>>>>>

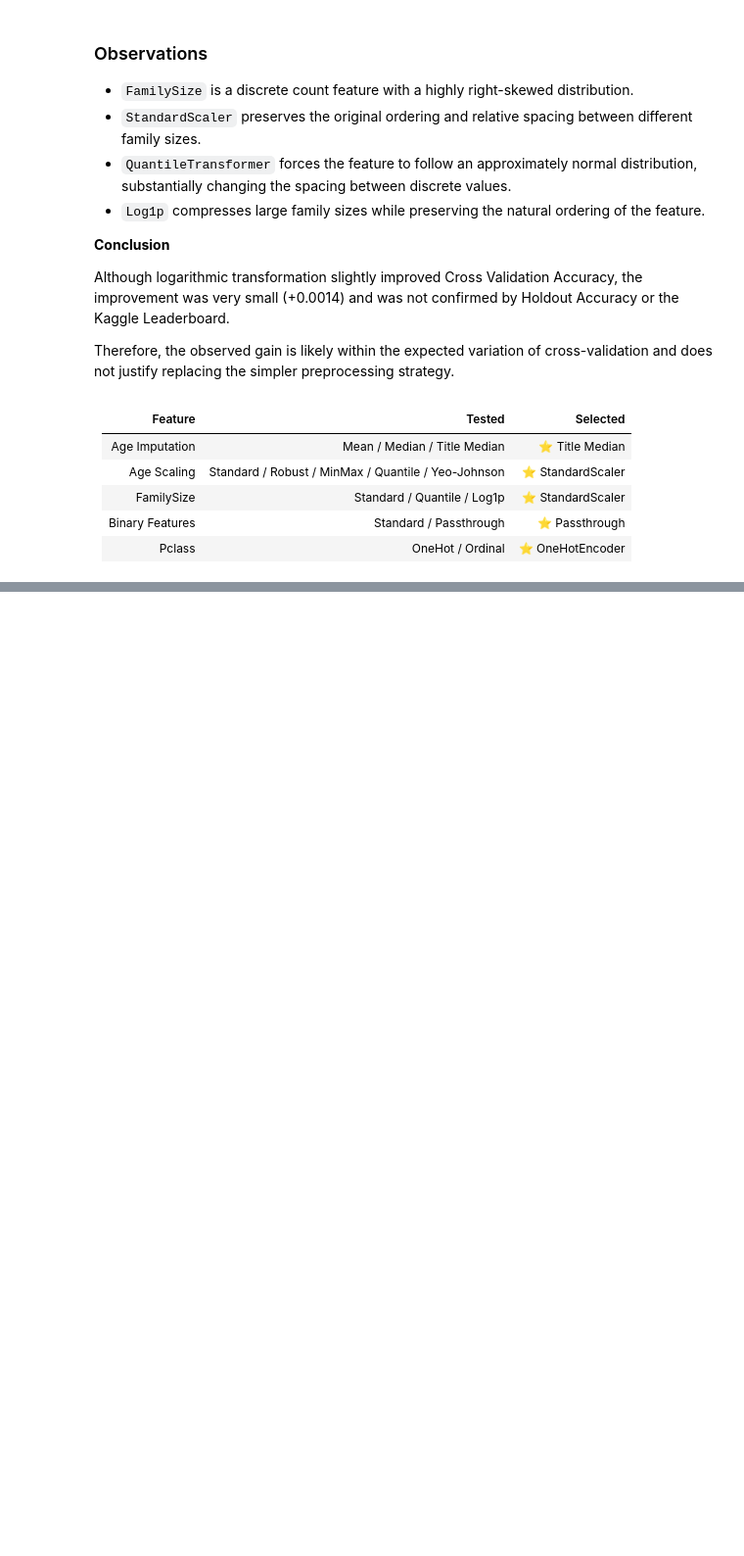
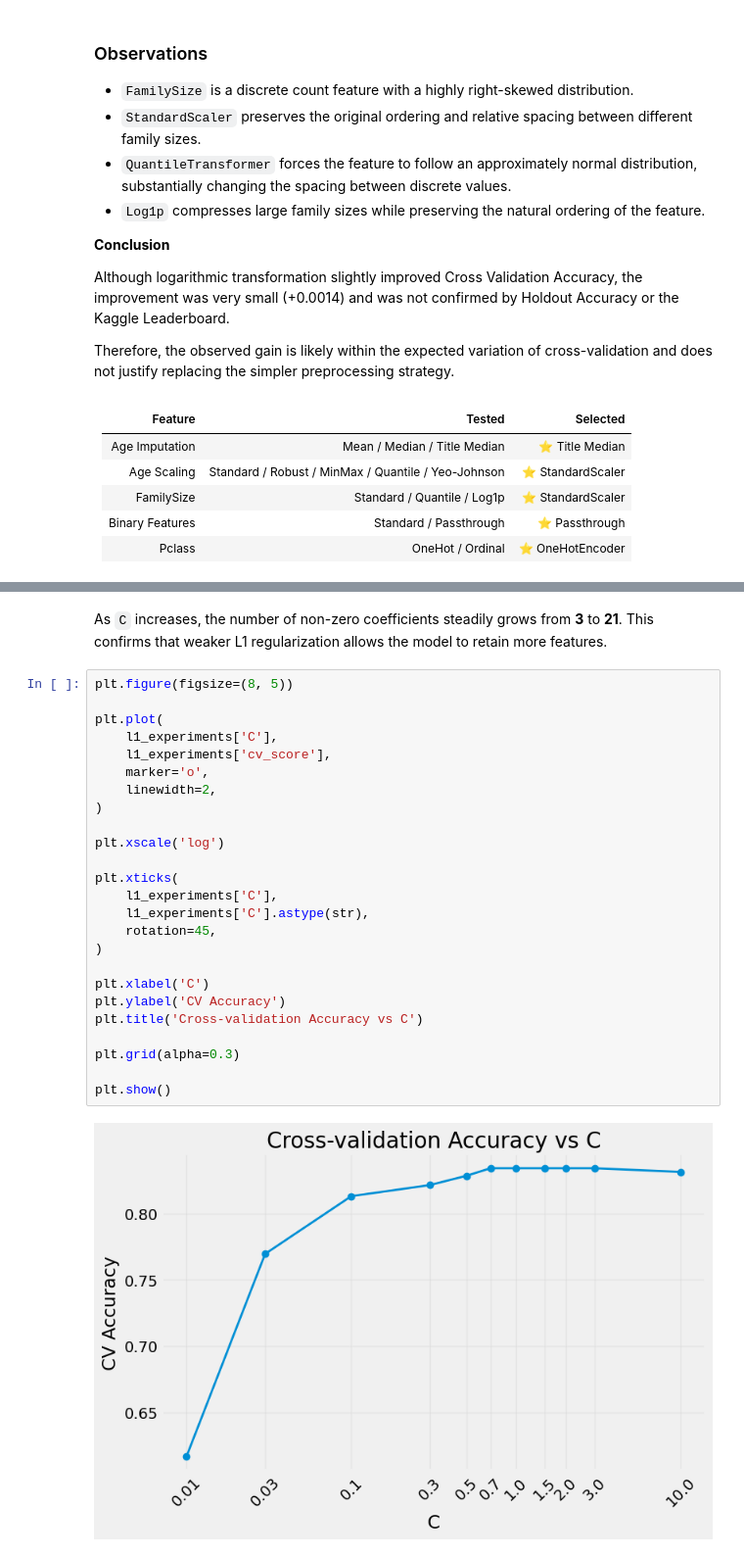
Before and after one commit to AntonUkhabin/Kaggle-Titanic, a Jupyter notebook: EDA.ipynb, the cells around one changed output, grey strips where cells are left out. Shown at 98% size. Drawn from its saved outputs; the diff is of its cells as text; blank space fills up the shorter version.

```diff
--- a/EDA.ipynb
+++ b/EDA.ipynb
@@ -1336,0 +1411,29 @@ Therefore, the observed gain is likely within the expected variation of cross-va
+# %% [markdown]
+As `C` increases, the number of non-zero coefficients steadily grows from **3** to **21**. This confirms that weaker L1 regularization allows the model to retain more features.
+# %%
+plt.figure(figsize=(8, 5))
+
+plt.plot(
+    l1_experiments['C'],
+    l1_experiments['cv_score'],
+    marker='o',
+    linewidth=2,
+)
+
+plt.xscale('log')
+
+plt.xticks(
+    l1_experiments['C'],
+    l1_experiments['C'].astype(str),
+    rotation=45,
+)
+
+plt.xlabel('C')
+plt.ylabel('CV Accuracy')
+plt.title('Cross-validation Accuracy vs C')
+
+plt.grid(alpha=0.3)
+
+plt.show()
+# %% [output]
+[figure, added]
```
Also changed, not shown: parts of 15 cells of this notebook, 3 other files.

<<<<<

• [DIRECTIONS]: For the records above, state how many lines contain the string "output", with no added text.

• [TASK SOLUTION]: 2